Warren’s legacy to literary studies goes far beyond the novels, stories, poems and plays he created. He was one of the founders of a school of criticism called the New Criticism, which dominated the field of English studies for more than a generation. He accomplished this through his role as teacher to countless undergraduate and graduate students who would go on to be teachers and professors, through his influence as founder and editor of two highly influential literary journals (Southern Review and Kenyon Review), and perhaps most important, through the defining textbooks he wrote with fellow Louisiana State University professor and critic Cleanth Brooks.
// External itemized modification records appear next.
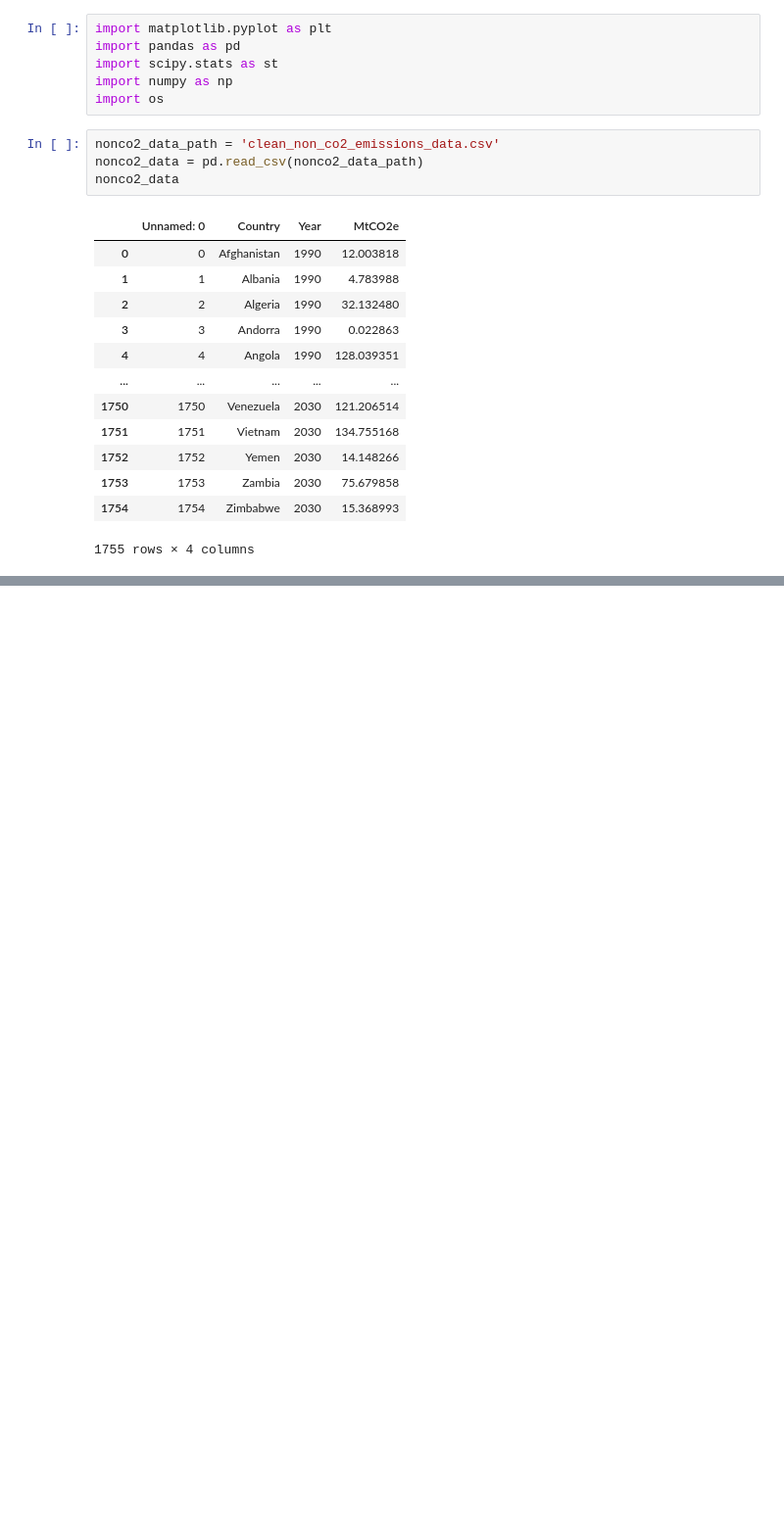
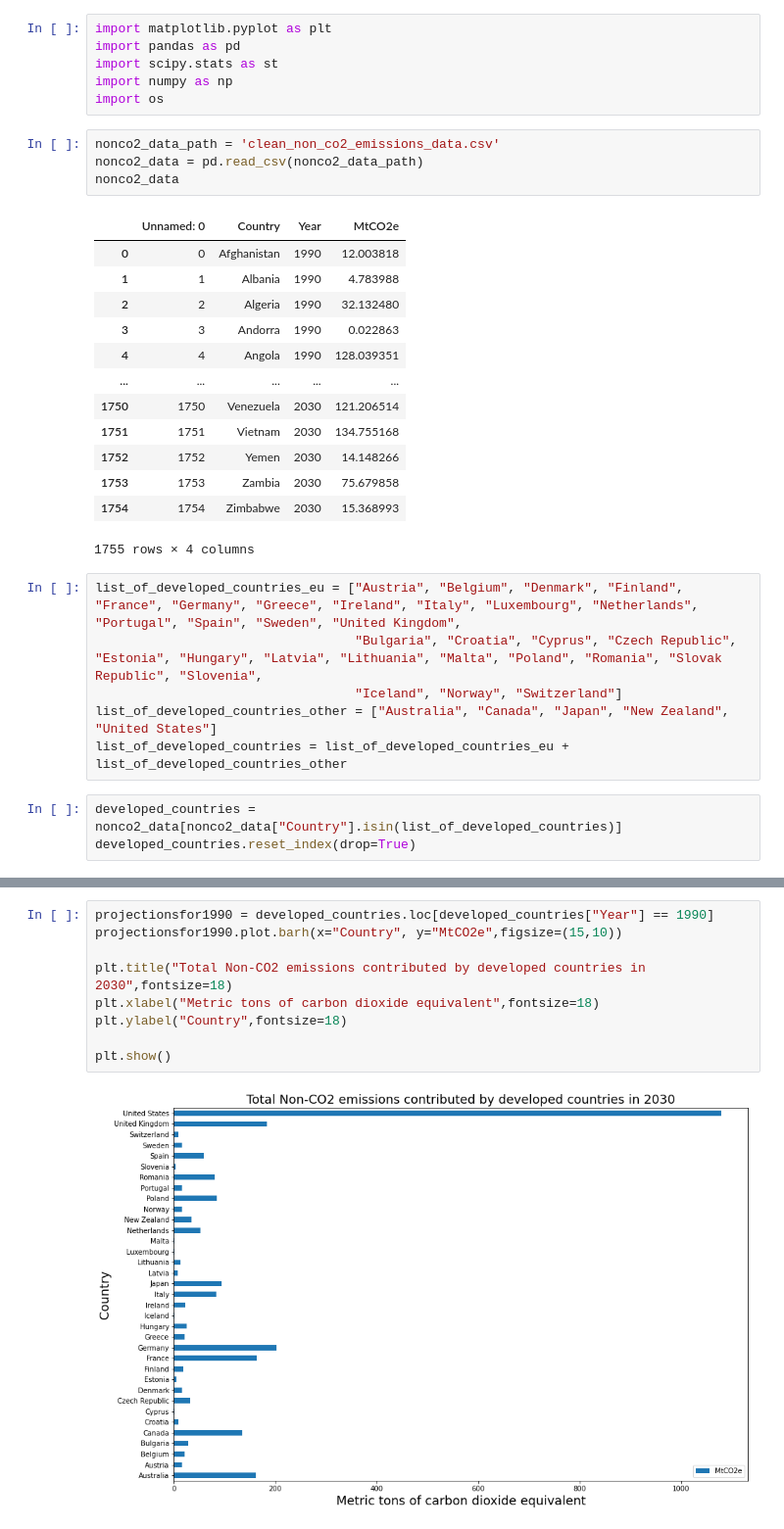
Before and after one commit to coreymcculley/Investigation-into-Carbon-Emmisions-and-Renenwable-Energy, a Jupyter notebook: rice bootcamp renewable resources project/nonco2_emission_projections.ipynb, the cells around one changed output, grey strips where cells are left out. Shown at 98% size. Saved outputs shown, nothing was run; the diff lists cells and outputs as text; blank space fills up the shorter version.

Commit message:
created bar charts for projections

```diff
--- a/rice bootcamp renewable resources project/nonco2_emission_projections.ipynb
+++ b/rice bootcamp renewable resources project/nonco2_emission_projections.ipynb
@@ -22,3 +22,12 @@ nonco2_data
 | 1753 | 1753 | Zambia | 2030 | 75.679858 |
 | 1754 | 1754 | Zimbabwe | 2030 | 15.368993 |
 1755 rows × 4 columns
+# %%
+list_of_developed_countries_eu = ["Austria", "Belgium", "Denmark", "Finland", "France", "Germany", "Greece", "Ireland", "Italy", "Luxembourg", "Netherlands", "Portugal", "Spain", "Sweden", "United Kingdom",
+                                  "Bulgaria", "Croatia", "Cyprus", "Czech Republic", "Estonia", "Hungary", "Latvia", "Lithuania", "Malta", "Poland", "Romania", "Slovak Republic", "Slovenia",
+                                  "Iceland", "Norway", "Switzerland"]
+list_of_developed_countries_other = ["Australia", "Canada", "Japan", "New Zealand", "United States"]
+list_of_developed_countries = list_of_developed_countries_eu + list_of_developed_countries_other
+# %%
+developed_countries = nonco2_data[nonco2_data["Country"].isin(list_of_developed_countries)]
+developed_countries.reset_index(drop=True)
@@ -24,0 +48,11 @@ nonco2_data
+# %%
+projectionsfor1990 = developed_countries.loc[developed_countries["Year"] == 1990]
+projectionsfor1990.plot.barh(x="Country", y="MtCO2e",figsize=(15,10))
+
+plt.title("Total Non-CO2 emissions contributed by developed countries in 2030",fontsize=18)
+plt.xlabel("Metric tons of carbon dioxide equivalent",fontsize=18)
+plt.ylabel("Country",fontsize=18)
+
+plt.show()
+# %% [output]
+[figure, added]
```
Also changed, not shown: parts of 9 cells of this notebook.
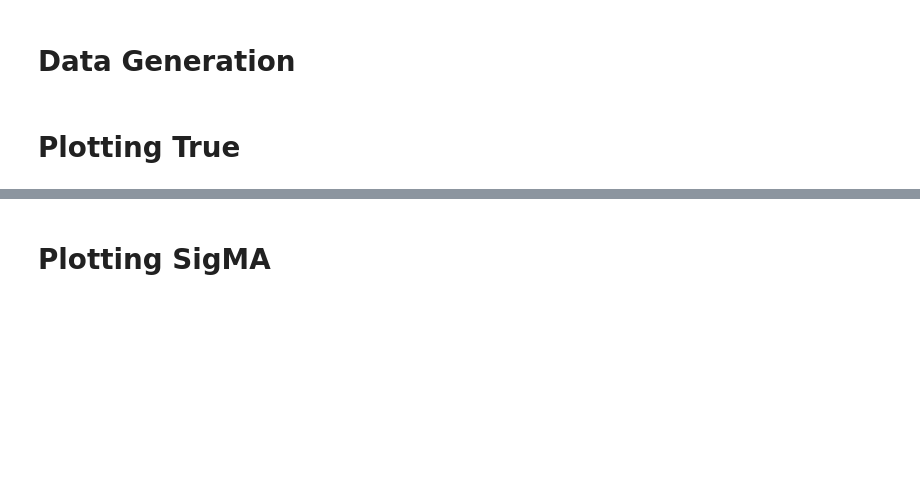
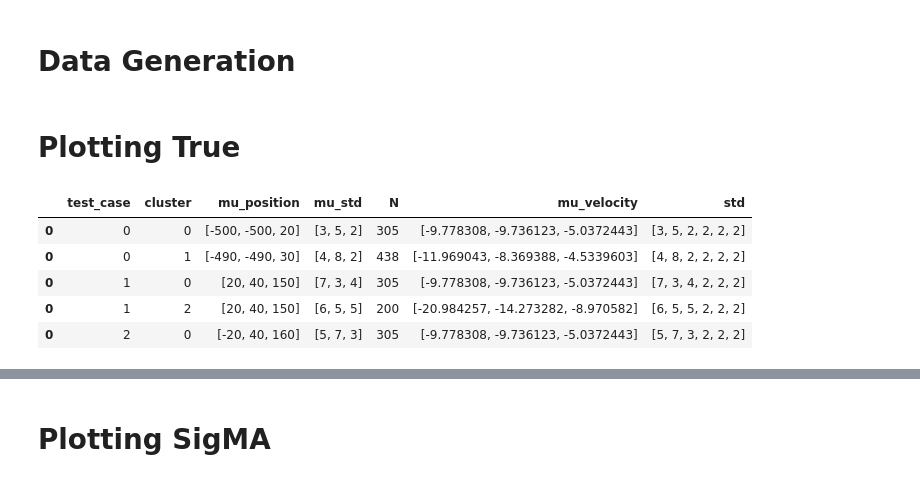
Before and after one commit to nicomu99/bachelor-project-implementation, a Jupyter notebook: data_generation.ipynb, the cells around one changed output, grey strips where cells are left out. Cells and saved outputs as stored; diff of their text form; code cells hidden in the pictures; blank space fills up the shorter version.

```diff
--- a/data_generation.ipynb
+++ b/data_generation.ipynb
@@ -98,9 +100,6 @@ class DataGenerator:
         self.df_uvw = pd.read_csv('simulated_data/UVW_stats_region0_new.csv')
 
         self.X_means = self.df_xyz.groupby('label').mean()[['X', 'Y', 'Z']]
-        # self.X_means['X_std'] = np.random.uniform(3, 8, size=len(self.X_means))
-        # self.X_means['Y_std'] = np.random.uniform(3, 8, size=len(self.X_means))
-        # self.X_means['Z_std'] = np.random.uniform(3, 8, size=len(self.X_means))
         self.X_means['X_std'] = [3, 4, 5, 6, 7, 8]
         self.X_means['Y_std'] = [3, 4, 5, 6, 7, 8]
         self.X_means['Z_std'] = [3, 4, 5, 6, 7, 8]
@@ -130,22 +129,6 @@ class DataGenerator:
 
         # generate data for each cluster
         cluster_id = 0
-        """ for i in range(self.df_infos.shape[0]):
-            mu_position = self.df_infos[mu_cols_position].iloc[i].values # get the means for each cluster, position
-            mu_velocity = self.df_infos[mu_cols_velocity].iloc[i].values # get the means for each cluster, velocity
-            std = self.df_infos[std_cols].iloc[i].values # get the std for each cluster
-            N = max(int(self.df_infos[['n_cluster']].iloc[i].values), 200) // 2 # either 50 or n_cluster
-            C = np.diag(std**2) # covariance matrix with variance on diagonal
-            # create one cluster with the means of position and velocity, and covariance matrix
-            cluster_simulated = [np.random.multivariate_normal(np.concatenate((mu_position, mu_velocity)), C, N)] # generate N samples from multivariate normal
-            # add another part of the cluster using shifted position means
-            mu_position = mu_position + (np.ones(3) * shift_mean_val[i] * shift_direction[i])
-            cluster_simulated.append(np.random.multivariate_normal(np.concatenate((mu_position, mu_velocity)), C, N))
-            cluster_simulated = np.vstack(cluster_simulated) # stack all data
-            data_simulated.append(cluster_simulated) # generate N samples from multivariate normal
-            self.labels.append(np.ones(N * 2, dtype=int)*cluster_id) # add labels
-            cluster_id += 1 """
-
         for test_case in test_cases:
             for labels, mu_position, mu_std in zip(test_case['clusters'], test_case['mu_position'], test_case['mu_std']):
                 mu_velocity = self.df_infos[mu_cols_velocity].iloc[labels].values
@@ -226,7 +209,7 @@ class DataGenerator:
         data_new_cart = pd.DataFrame(err_sampler.spher2cart(data_new.values), columns=cols)
         data = pd.concat([data_new, data_new_cart, self.df[cols2match].reset_index(drop=True)], axis=1)
 
-        return data, self.labels
+        return data, self.labels, err_sampler
 
     def run_error_sampler(self):
         cols = ['X', 'Y', 'Z', 'U', 'V', 'W']
@@ -552,0 +554,9 @@ data, labels_true = data_generator.add_noise(n_samples=50000)
+# %%
+df_test_cases.head()
+# %% [output]
+|  | test_case | cluster | mu_position | mu_std | N | mu_velocity | std |
+| 0 | 0 | 0 | [-500, -500, 20] | [3, 5, 2] | 305 | [-9.778308, -9.736123, -5.0372443] | [3, 5, 2, 2, 2, 2] |
+| 0 | 0 | 1 | [-490, -490, 30] | [4, 8, 2] | 438 | [-11.969043, -8.369388, -4.5339603] | [4, 8, 2, 2, 2, 2] |
+| 0 | 1 | 0 | [20, 40, 150] | [7, 3, 4] | 305 | [-9.778308, -9.736123, -5.0372443] | [7, 3, 4, 2, 2, 2] |
+| 0 | 1 | 2 | [20, 40, 150] | [6, 5, 5] | 200 | [-20.984257, -14.273282, -8.970582] | [6, 5, 5, 2, 2, 2] |
+| 0 | 2 | 0 | [-20, 40, 160] | [5, 7, 3] | 305 | [-9.778308, -9.736123, -5.0372443] | [5, 7, 3, 2, 2, 2] |
```
Also changed, not shown: parts of 13 cells of this notebook.
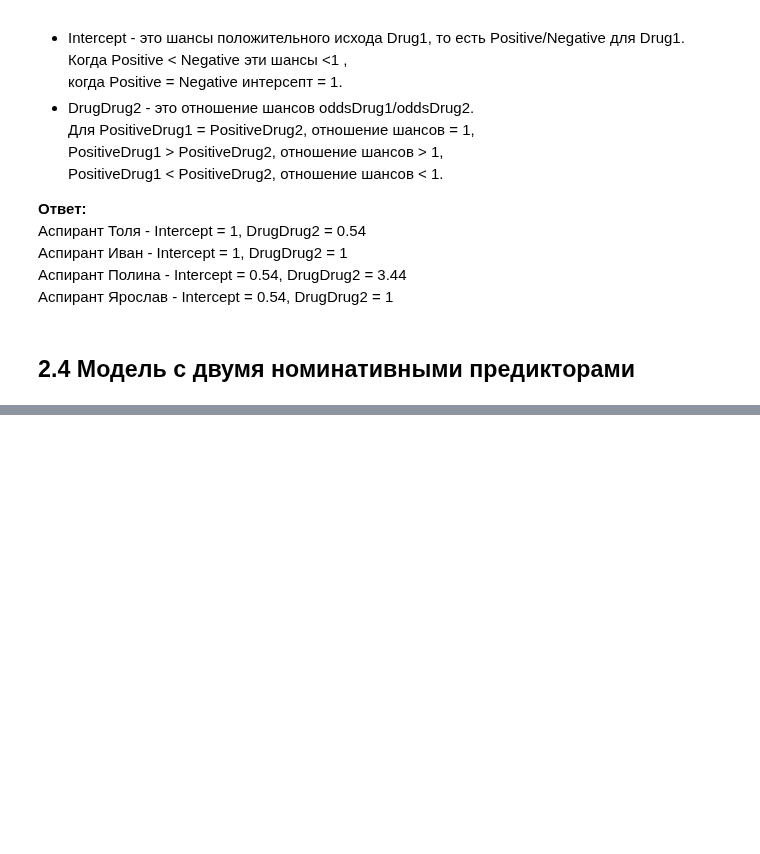
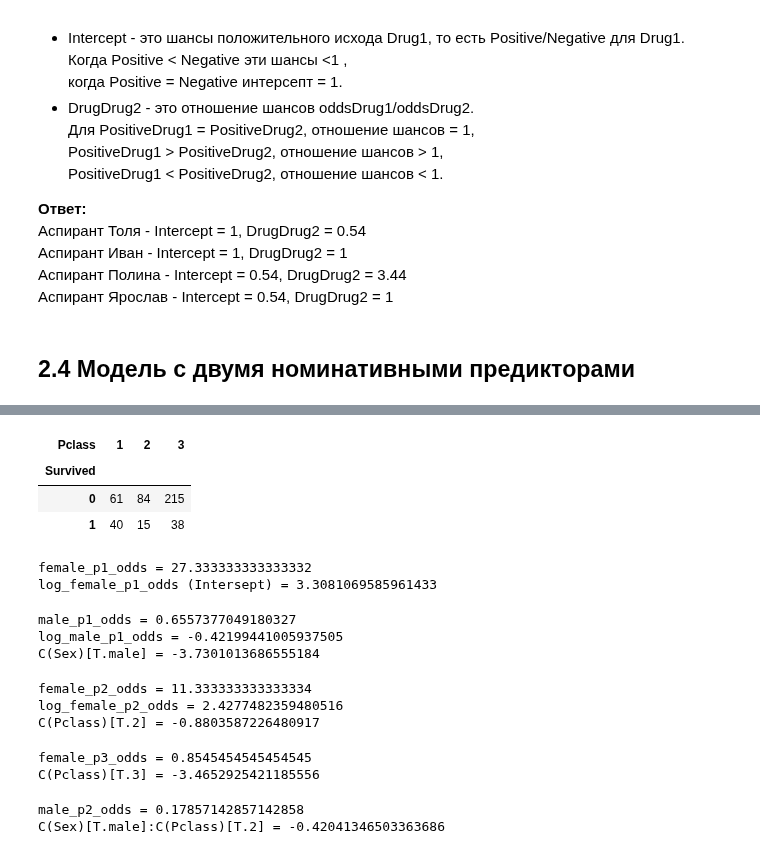
Before and after one commit to LiquidVac/My_study, a Jupyter notebook: STEPIK. Основы статистики ч.2/Лекция 2. Основы Cтатистики ч.2.ipynb, the cells around one changed output, grey strips where cells are left out. Cells and saved outputs as stored; diff of their text form; code cells hidden in the pictures; blank space fills up the shorter version.

```diff
--- a/STEPIK. Основы статистики ч.2/Лекция 2. Основы Cтатистики ч.2.ipynb
+++ b/STEPIK. Основы статистики ч.2/Лекция 2. Основы Cтатистики ч.2.ipynb
@@ -520,0 +606,58 @@ PositiveDrug1 < PositiveDrug2, отношение шансов < 1.
+# %%
+# Таблица сопряженности между переменными выжил/не выжил и классом пассажира для мужчин.
+cross_table_male = pd.crosstab(titanic_df[titanic_df.Sex == 'male'].Survived, titanic_df.Pclass)
+cross_table_male
+# %% [output]
+| Pclass | 1 | 2 | 3 |
+| Survived |  |  |  |
+| 0 | 61 | 84 | 215 |
+| 1 | 40 | 15 | 38 |
+# %%
+# Intercept
+female_p1_odds = cross_table_female.iloc[1, 0] / cross_table_female.iloc[0, 0]
+print("female_p1_odds =", female_p1_odds)
+log_female_p1_odds = np.log(female_p1_odds)
+print("log_female_p1_odds (Intersept) =", log_female_p1_odds)
+# %% [output]
+female_p1_odds = 27.333333333333332
+log_female_p1_odds (Intersept) = 3.3081069585961433
+# %%
+# C(Sex)[T.male]
+male_p1_odds = cross_table_male.iloc[1, 0] / cross_table_male.iloc[0, 0]
+print("male_p1_odds =", male_p1_odds)
+log_male_p1_odds = np.log(male_p1_odds)
+print("log_male_p1_odds =", log_male_p1_odds)
+
+print("C(Sex)[T.male] =", log_male_p1_odds - log_female_p1_odds) # np.log(male_p1_odds / female_p1_odds)
+# %% [output]
+male_p1_odds = 0.6557377049180327
+log_male_p1_odds = -0.42199441005937505
+C(Sex)[T.male] = -3.7301013686555184
+# %%
+# C(Pclass)[T.2]
+female_p2_odds = cross_table_female.iloc[1, 1] / cross_table_female.iloc[0, 1]
+print("female_p2_odds =", female_p2_odds)
+
+print("C(Pclass)[T.2] =" , np.log(female_p2_odds / female_p1_odds))
+# %% [output]
+female_p2_odds = 11.333333333333334
+log_female_p2_odds = 2.4277482359480516
+C(Pclass)[T.2] = -0.8803587226480917
+# %%
+# C(Pclass)[T.3]
+female_p3_odds = cross_table_female.iloc[1, 2] / cross_table_female.iloc[0, 2]
+print("female_p3_odds =", female_p3_odds)
+
+print("C(Pclass)[T.3] =" , np.log(female_p3_odds / female_p1_odds))
+# %% [output]
+female_p3_odds = 0.8545454545454545
+C(Pclass)[T.3] = -3.4652925421185556
+# %%
+# C(Sex)[T.male]:C(Pclass)[T.2]
+male_p2_odds = cross_table_male.iloc[1, 1] / cross_table_male.iloc[0, 1]
+print("male_p2_odds =", male_p2_odds)
+
+print("C(Sex)[T.male]:C(Pclass)[T.2] =" , np.log(male_p2_odds / female_p2_odds) - np.log(male_p1_odds / female_p1_odds))
+# %% [output]
+male_p2_odds = 0.17857142857142858
+C(Sex)[T.male]:C(Pclass)[T.2] = -0.42041346503363686
```
Also changed, not shown: parts of 18 cells of this notebook.
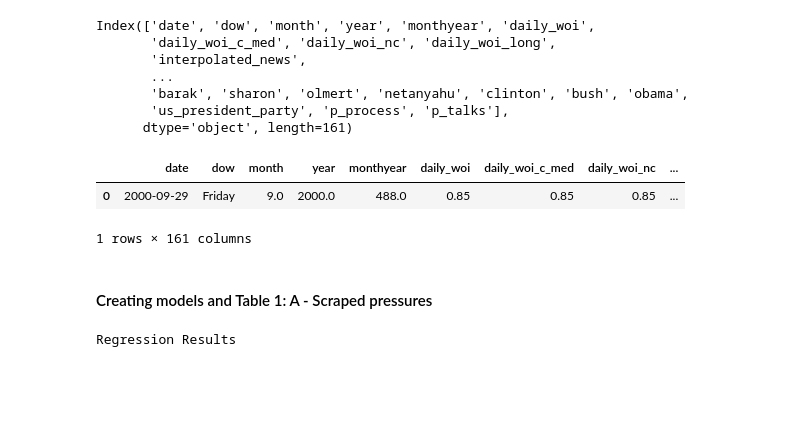
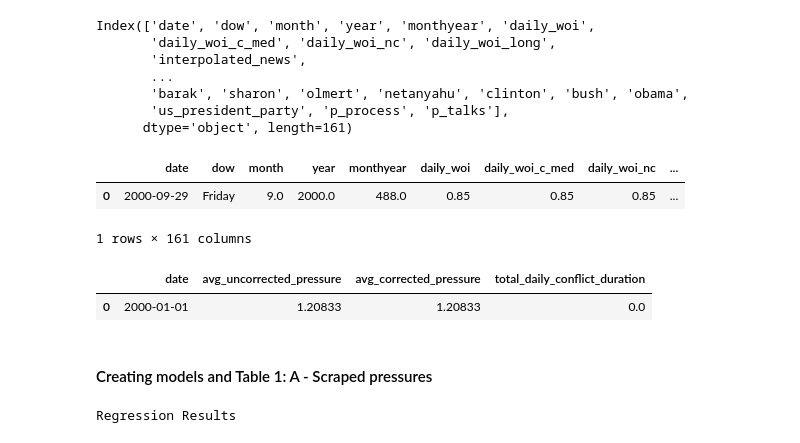
Before and after one commit to Udzf/Israel-Palestine, a Jupyter notebook: Econ_table_1_test.ipynb, the cells around one changed output. Cells and saved outputs as stored; diff of their text form; code cells hidden in the pictures; blank space fills up the shorter version.

```diff
--- a/Econ_table_1_test.ipynb
+++ b/Econ_table_1_test.ipynb
@@ -122,6 +124,11 @@ replication_file1.head(1)
 |  | date | dow | month | year | monthyear | daily_woi | daily_woi_c_med | daily_woi_nc | ... |
 | 0 | 2000-09-29 | Friday | 9.0 | 2000.0 | 488.0 | 0.85 | 0.85 | 0.85 | ... |
 1 rows × 161 columns
+# %%
+daily_np_scraped.head(1)
+# %% [output]
+|  | date | avg_uncorrected_pressure | avg_corrected_pressure | total_daily_conflict_duration |
+| 0 | 2000-01-01 | 1.20833 | 1.20833 | 0.0 |
 # %%
 # prompt: please replace the daily_woi and daily_woi_nc in replication_file1 with the avg_corrected_pressure and avg_uncorrected_pressure in daily_np_scraped. Match based on date. Drop the entries for which there is no entry in daily_np_scraped. Then rename this dataframe to replication_file1_test.
 
```
Also changed, not shown: parts of 3 cells of this notebook.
The theory and methods of the New Criticism will seem to today’s students both obvious and outdated. Simply put, they argued that poems (and other genres, but poems especially) could be read and interpreted on the merits of their own internal and formal qualities. The methods grew out of the practices of a loose group of students and professors (called the Fugitives) at Vanderbilt University who met regularly to talk about poetry and to read and discuss each other’s work. Though one of the youngest members of the group when he first began attending, Warren was quickly recognized as one of its brightest lights, contributing as both a poet and as an adept reader of other members’ work. The critical methods that members of the group employed, careful word by word scrutiny of the text as separate from its author, became part of the classroom practices of the professors and professors to be. When Warren took up a teaching post at Louisiana State University in 1934 he collaborated with his colleague Cleanth Brooks to write the textbook that formalized these methods, Understanding Poetry, which was published in 1938 and still in use in some college classrooms forty years later.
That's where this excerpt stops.